Weight loss device that clamps jaw shut criticised as "torture"
The device has been slammed as a form of "torture" by critics.
New Zealand researchers have created a weight-loss device that uses magnets to clamp a patient's jaw together as to prevent them from breaking a strict liquid diet.
The procedure involves a dentist fitting magnets and locking bolts to the patient's upper and lower molars, allowing the jaw to open just two millimetres to allow for drinking, speaking, and breathing.
Lead researcher Paul Brunton, from the University of Otago's school of health sciences, said that the invention was a "non-invasive, reversible, economical and attractive alternative to surgical procedures."
The researchers added that the device had been developed for "a world-first weight-loss device to help fight the global obesity epidemic".
In the paper published in the British Dental journal this month, they said seven women lost an average of 6.36kg (14lbs) each during the two-week trial, called the DentalSlim Diet Control.
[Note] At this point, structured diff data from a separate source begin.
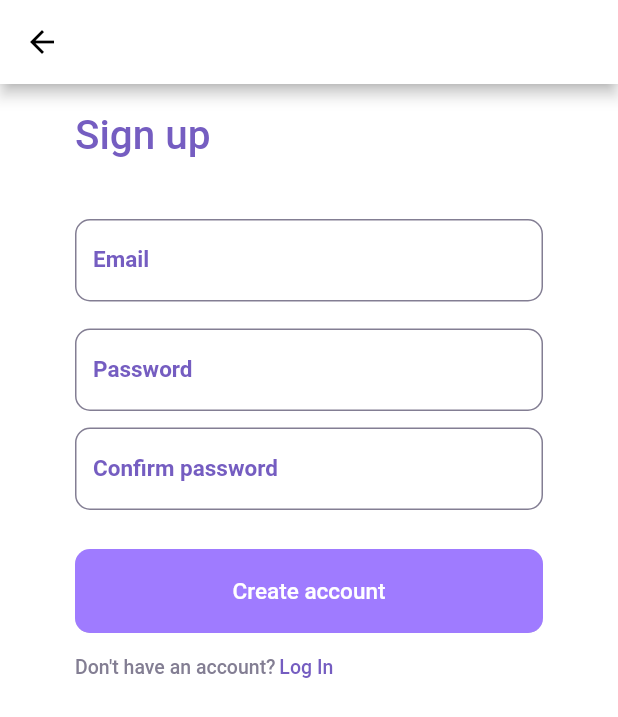
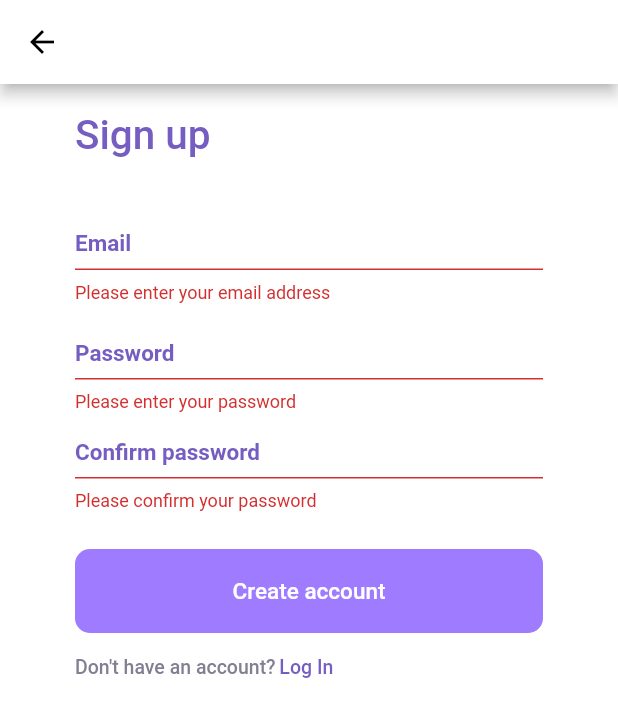
Before and after one commit to EncouragedEntity/RestoFlow, a Flutter app: the SignUpPage screen opened directly, after a tap on "Create account", on a phone screen of 412 x 824 dp. Shown: the top 717 px of the screen. Run offline on Flutter 3.47's test engine with Material 2 defaults, Android fonts, the phone set to English and light mode, and no system bars; our stand-ins replace convex_bottom_bar, equatable, flutter_bloc, logger; missing offline and left inert: qr_code_scanner; network calls fail; Roboto replaces fonts that are missing (Poppins).

Commit message:
signup page form usage

```diff
--- a/lib/pages/auth/signup_page.dart
+++ b/lib/pages/auth/signup_page.dart
@@ -15,6 +15,8 @@
   final TextEditingController _passController = TextEditingController();
   final TextEditingController _repassController = TextEditingController();
 
+  final _formKey = GlobalKey<FormState>();
+
   @override
   Widget build(BuildContext context) {
     return Scaffold(
@@ -29,7 +31,9 @@
         ),
       ),
       backgroundColor: Colors.white,
-      body: Column(
+      body: Form(
+        key: _formKey,
+        child: Column(
           crossAxisAlignment: CrossAxisAlignment.start,
           children: [
             const SizedBox(
@@ -55,7 +59,7 @@
                   ),
                   SizedBox(
                     height: 56,
-                  child: TextField(
+                    child: TextFormField(
                       controller: _emailController,
                       textAlign: TextAlign.center,
                       style: const TextStyle(
@@ -87,6 +91,20 @@
                           ),
                         ),
                       ),
+                      validator: (value) {
+                        if (value == null || value.isEmpty) {
+                          return 'Please enter your email address';
+                        }
+
+                        final emailRegExp =
+                            RegExp(r'^[\w-]+(\.[\w-]+)*@[\w-]+(\.[\w-]+)+$');
+
+                        if (!emailRegExp.hasMatch(value)) {
+                          return 'Please enter a valid email address';
+                        }
+
+                        return null;
+                      },
                     ),
                   ),
                   const SizedBox(
@@ -97,7 +115,7 @@
                     children: [
                       SizedBox(
                         height: 56,
-                      child: TextField(
+                        child: TextFormField(
                           controller: _passController,
                           textAlign: TextAlign.center,
                           style: const TextStyle(
@@ -121,20 +139,33 @@
                               fontWeight: FontWeight.w600,
                             ),
                             enabledBorder: OutlineInputBorder(
-                            borderRadius: BorderRadius.all(Radius.circular(10)),
+                              borderRadius:
+                                  BorderRadius.all(Radius.circular(10)),
                               borderSide: BorderSide(
                                 width: 1,
                                 color: Color(0xFF837E93),
                               ),
                             ),
                             focusedBorder: OutlineInputBorder(
-                            borderRadius: BorderRadius.all(Radius.circular(10)),
+                              borderRadius:
+                                  BorderRadius.all(Radius.circular(10)),
                               borderSide: BorderSide(
                                 width: 1,
                                 color: Color(0xFF9F7BFF),
                               ),
                             ),
                           ),
+                          validator: (value) {
+                            if (value == null || value.isEmpty) {
+                              return 'Please enter your password';
+                            }
+
+                            if (value.length < 8) {
+                              return 'Password must be at least 8 characters long';
+                            }
+
+                            return null;
+                          },
                         ),
                       ),
                       const SizedBox(
@@ -142,7 +173,7 @@
                       ),
                       SizedBox(
                         height: 56,
-                      child: TextField(
+                        child: TextFormField(
                           controller: _repassController,
                           textAlign: TextAlign.center,
                           style: const TextStyle(
@@ -166,20 +197,33 @@
                               fontWeight: FontWeight.w600,
                             ),
                             enabledBorder: OutlineInputBorder(
-                            borderRadius: BorderRadius.all(Radius.circular(10)),
+                              borderRadius:
+                                  BorderRadius.all(Radius.circular(10)),
                               borderSide: BorderSide(
                                 width: 1,
                                 color: Color(0xFF837E93),
                               ),
                             ),
                             focusedBorder: OutlineInputBorder(
-                            borderRadius: BorderRadius.all(Radius.circular(10)),
+                              borderRadius:
+                                  BorderRadius.all(Radius.circular(10)),
                               borderSide: BorderSide(
                                 width: 1,
                                 color: Color(0xFF9F7BFF),
                               ),
                             ),
                           ),
+                          validator: (value) {
+                            if (value == null || value.isEmpty) {
+                              return 'Please confirm your password';
+                            }
+
+                            if (value != _passController.text) {
+                              return 'Passwords do not match';
+                            }
+
+                            return null;
+                          },
                         ),
                       ),
                     ],
@@ -194,7 +238,13 @@
                       height: 56,
                       child: ElevatedButton(
                         onPressed: () {
+                          if (_formKey.currentState!.validate()) {
                             //TODO register event
+                            context.read<AuthBloc>().add(AuthSignUpEvent(
+                                  email: _emailController.text,
+                                  password: _passController.text,
+                                ));
+                          }
                         },
                         style: ElevatedButton.styleFrom(
                           backgroundColor: const Color(0xFF9F7BFF),
@@ -250,6 +300,7 @@
             ),
           ],
         ),
+      ),
     );
   }
 }
```
Lines whose indentation alone changed are shown as unchanged.
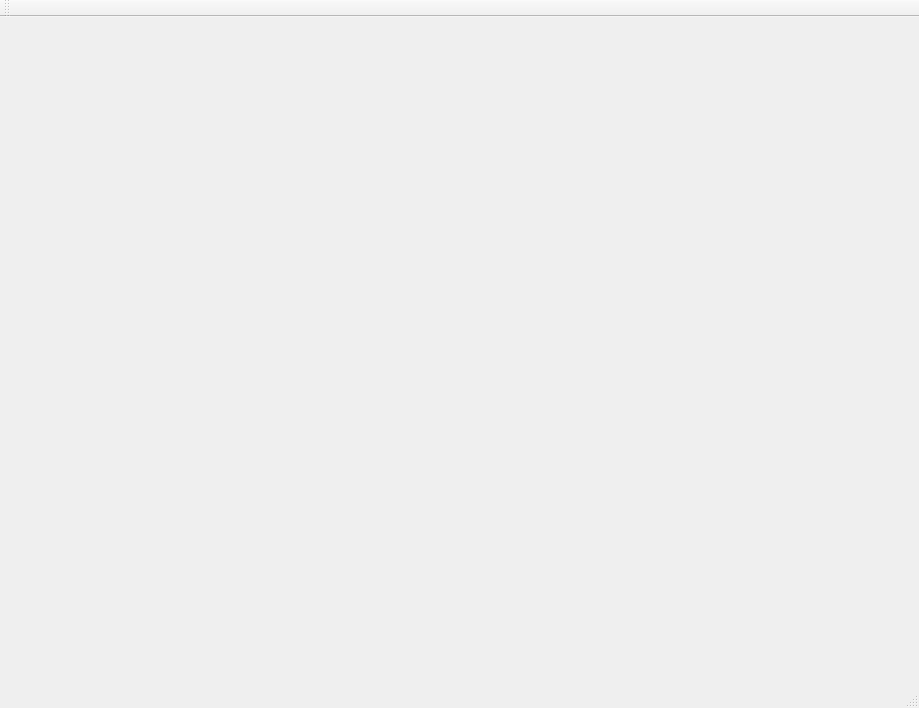
The window that mainwindow.ui (erichvickers/CS1C-Project-2) describes before a commit, drawn with Qt 5.
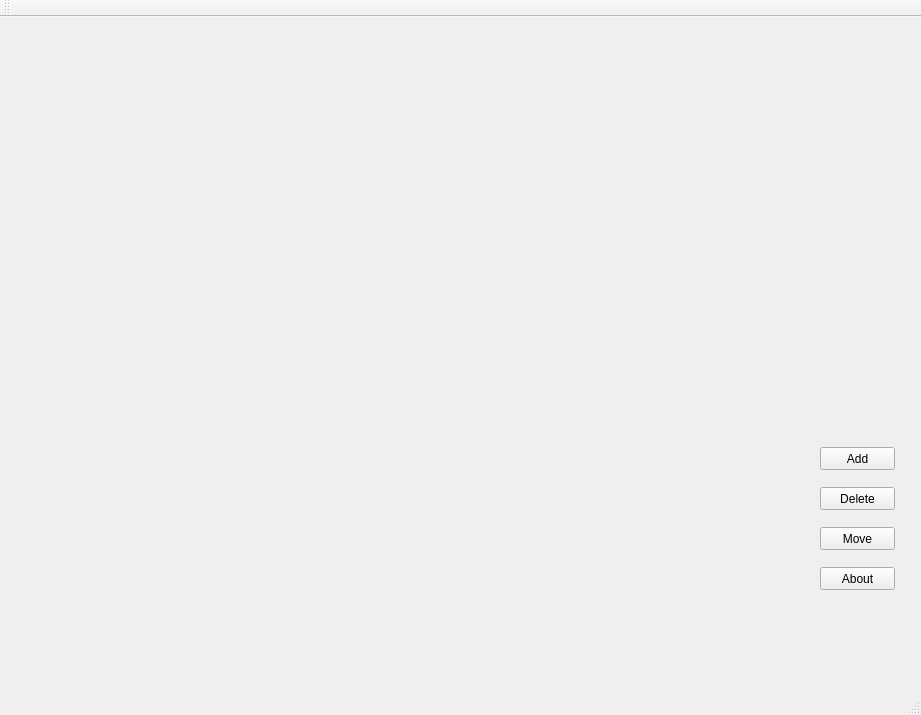
The same window after the commit.

The edit to the form file:
```diff
--- a/mainwindow.ui
+++ b/mainwindow.ui
@@ -6,14 +6,67 @@
    <rect>
     <x>0</x>
     <y>0</y>
-    <width>919</width>
-    <height>708</height>
+    <width>921</width>
+    <height>715</height>
    </rect>
   </property>
   <property name="windowTitle">
    <string>MainWindow</string>
   </property>
-  <widget class="QWidget" name="centralWidget"/>
+  <widget class="QWidget" name="centralWidget">
+   <widget class="QPushButton" name="addButton">
+    <property name="geometry">
+     <rect>
+      <x>820</x>
+      <y>430</y>
+      <width>75</width>
+      <height>23</height>
+     </rect>
+    </property>
+    <property name="text">
+     <string>Add</string>
+    </property>
+   </widget>
+   <widget class="QPushButton" name="deleteButton">
+    <property name="geometry">
+     <rect>
+      <x>820</x>
+      <y>470</y>
+      <width>75</width>
+      <height>23</height>
+     </rect>
+    </property>
+    <property name="text">
+     <string>Delete</string>
+    </property>
+   </widget>
+   <widget class="QPushButton" name="moveButton">
+    <property name="geometry">
+     <rect>
+      <x>820</x>
+      <y>510</y>
+      <width>75</width>
+      <height>23</height>
+     </rect>
+    </property>
+    <property name="text">
+     <string>Move</string>
+    </property>
+   </widget>
+   <widget class="QPushButton" name="pushButton">
+    <property name="geometry">
+     <rect>
+      <x>820</x>
+      <y>550</y>
+      <width>75</width>
+      <height>23</height>
+     </rect>
+    </property>
+    <property name="text">
+     <string>About</string>
+    </property>
+   </widget>
+  </widget>
   <widget class="QMenuBar" name="menuBar">
    <property name="geometry">
     <rect>
```
Left out of the diff: 2 changed lines with no effect on the pictures.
The release was not used by any patient during the two-week trial, although one woman said that she had melted chocolate and fizzy drinks during the trial.
"After 24 hours, the participants indicated that they occasionally felt embarrassed, self-conscious and that life, in general, was less satisfying," the researchers penned in the report.
"Nevertheless, all the participants got accustomed to the device during the treatment period and were able to work effectively in their usual employment."
The device has created a strong response on social media with many people likening the contraption to jaw wiring of the '80s and calling it a form of "torture".
The researchers note in their paper that the trial was approved by an ethics committee and carried out in accordance with international guidelines.